It's no surprise that law enforcement agencies use mobile phone records to investigate criminal activity, but a platform called LogAnalysis could facilitate some of the most sophisticated analysis for all that raw data. Developed by Emilio Ferrara and his team at Indiana University, the software uses call records and other info to map hierarchies within criminal organizations according to "social network theory." (Hint: Those who make the most calls are usually at the bottom, while those in charge tend to communicate the least.) And by automatically importing call records and removing ambiguous or redundant information, LogAnalysis streamlines the process of analyzing that data.

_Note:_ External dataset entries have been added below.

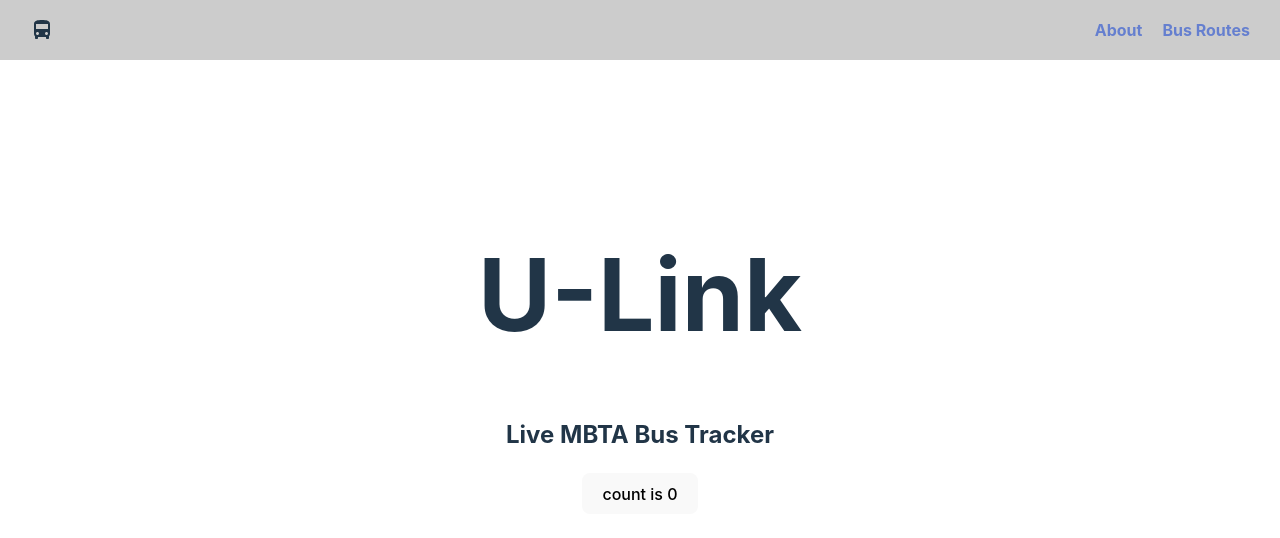
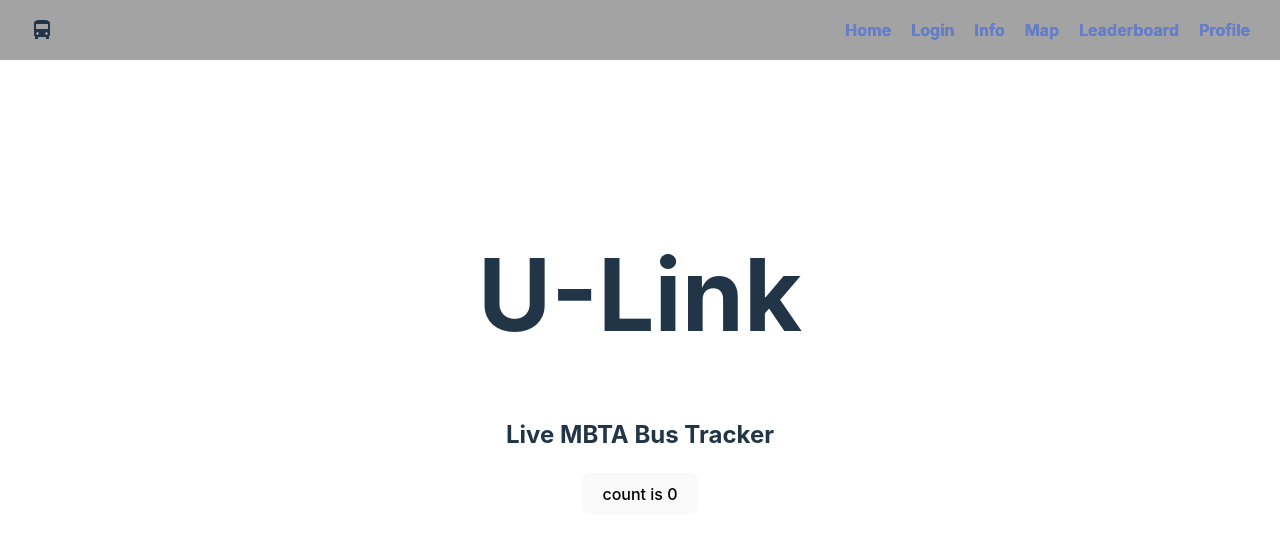
Before and after one commit to JasonnVo/U-Link, a React (Vite) app: page / in a window 1280 px wide. Shown: the top 538 px of the page. Built offline with nearby package versions, Linux system fonts and the light colour scheme.

Commit message:
React routers + Navbar Links

```diff
--- a/package.json
+++ b/package.json
@@ -16,7 +16,8 @@
     "@mui/material": "^6.4.5",
     "axios": "^1.7.9",
     "react": "^19.0.0",
-    "react-dom": "^19.0.0"
+    "react-dom": "^19.0.0",
+    "react-router-dom": "^7.3.0"
   },
   "devDependencies": {
     "@eslint/js": "^9.19.0",
--- /dev/null
+++ b/src/Components/Map.tsx
@@ -0,0 +1,11 @@
+
+const Map = () => {
+  return (
+    <div>
+        <h1>Map Page</h1>
+        <h2> placeholder for map component </h2>
+    </div>
+  )
+}
+
+export default Map
--- a/src/Components/NavBar.tsx
+++ b/src/Components/NavBar.tsx
@@ -1,4 +1,5 @@
 import './NavBar.css'
+import { Link } from "react-router-dom";
 import DirectionsBusIcon from '@mui/icons-material/DirectionsBus';
 
 const NavBar = () => {
@@ -6,8 +7,12 @@ const NavBar = () => {
         <nav className='navbar'>
             <DirectionsBusIcon className='bus-icon'/>
             <ul>
-                <li><a href="/about">About</a></li>
-                <li><a href="/bus-routes">Bus Routes</a></li>
+                <li><Link to="/">Home</Link></li>
+                <li><Link to="/login">Login</Link></li>
+                <li><Link to="/info">Info</Link></li>
+                <li><Link to="/map">Map</Link></li>
+                <li><Link to="/leaderboard">Leaderboard</Link></li>
+                <li><Link to="/profile">Profile</Link></li>
             </ul>
         </nav>
     )
--- a/src/main.tsx
+++ b/src/main.tsx
@@ -1,14 +1,24 @@
-import { StrictMode } from 'react'
-import { createRoot } from 'react-dom/client'
-import './main.css'
-import CountButton from './Components/CountButton'
-import HeaderContainer from './Components/HeaderContainer'
-import BusTracker from './Components/BusTracker'
+import { StrictMode } from 'react';
+import { createRoot } from 'react-dom/client';
+import { BrowserRouter as Router, Routes, Route } from 'react-router-dom';
+import './main.css';
+// component imports
+import CountButton from './Components/CountButton';
+import HeaderContainer from './Components/HeaderContainer';
+import BusTracker from './Components/BusTracker';
+import NavBar from './Components/NavBar';
+import Map from './Components/Map';
 
 createRoot(document.getElementById('root')!).render(
   <StrictMode>
-    <HeaderContainer />
-    <BusTracker />
-    <CountButton />
+    <Router>
+      <NavBar />
+      <Routes>
+        <Route path="/" element={<HeaderContainer/>} />
+        <Route path="/map" element={<Map/>} />
+      </Routes>
+      <BusTracker />
+      <CountButton />
+    </Router>
   </StrictMode>,
-)
+);
```
Also changed, not shown: 1 other file (tests, documents, lock files or other folders).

In a paper, Ferrara and other researchers describe how LogAnalysis processed call records for a group convicted of several robberies, drug trafficking and extortion. By clustering together calls based on the time and date, the software revealed which numbers traced back to gang members involved in a particular robbery or murder. The data also clumped calls together in 14 different subgroups, revealing individuals (or at least phone numbers) involved in specific crimes. As the MIT Technology Review points out, many of the researchers behind this paper are based in Sicily, so it's likely that some of the call data in this case comes from Italy. If that's true, we have a pretty good idea what criminal organization they're talking about here.